Segment Start: RECORDS PROVIDED
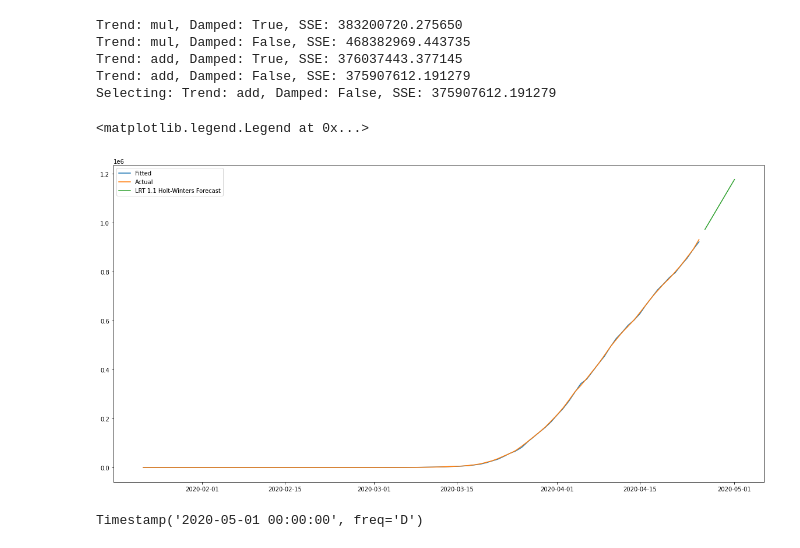
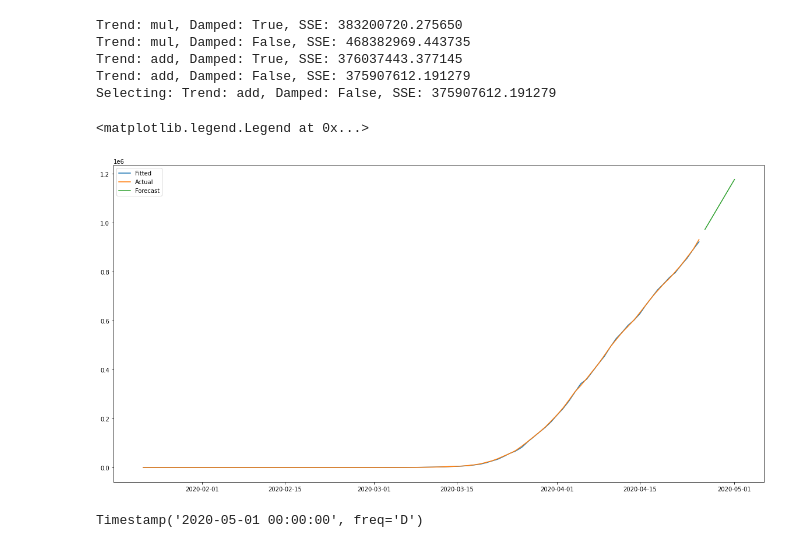
Before and after one commit to beala/covid_forecasts, a Jupyter notebook: Exponential Smoothing Model.ipynb, the cells around one changed output. Cells and saved outputs as stored; diff of their text form; code cells hidden in the pictures.

```diff
--- a/Exponential Smoothing Model.ipynb
+++ b/Exponential Smoothing Model.ipynb
@@ -59,16 +59,16 @@ Selecting: Trend: add, Damped: False, SSE: 375907612.191279
 # %%
 fig, ax = plt.subplots(figsize=(20,10))
 
 ax.plot(best_fit.fittedvalues, label="Fitted")
 ax.plot(us_data['positive'], label="Actual")
 
-ax.plot(best_fit.forecast(6), label="LRT 1.1 Holt-Winters Forecast")
+ax.plot(best_fit.forecast(6), label="Forecast")
 plt.legend()
 
 #fit1.params_formatted
 # %% [output]
 <matplotlib.legend.Legend at 0x...>
-[figure, old version]
+[figure, new version]
 # %%
 best_fit.forecast(6).index[-1]
 # %% [output]
```
Also changed, not shown: parts of 9 cells of this notebook.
Segment End: RECORDS PROVIDED
AIM OF THE TASK: Extract every line of the records above that contains the word "ipynb".

RESULT OF THE TASK:
Before and after one commit to beala/covid_forecasts, a Jupyter notebook: Exponential Smoothing Model.ipynb, the cells around one changed output. Cells and saved outputs as stored; diff of their text form; code cells hidden in the pictures.
--- a/Exponential Smoothing Model.ipynb
+++ b/Exponential Smoothing Model.ipynb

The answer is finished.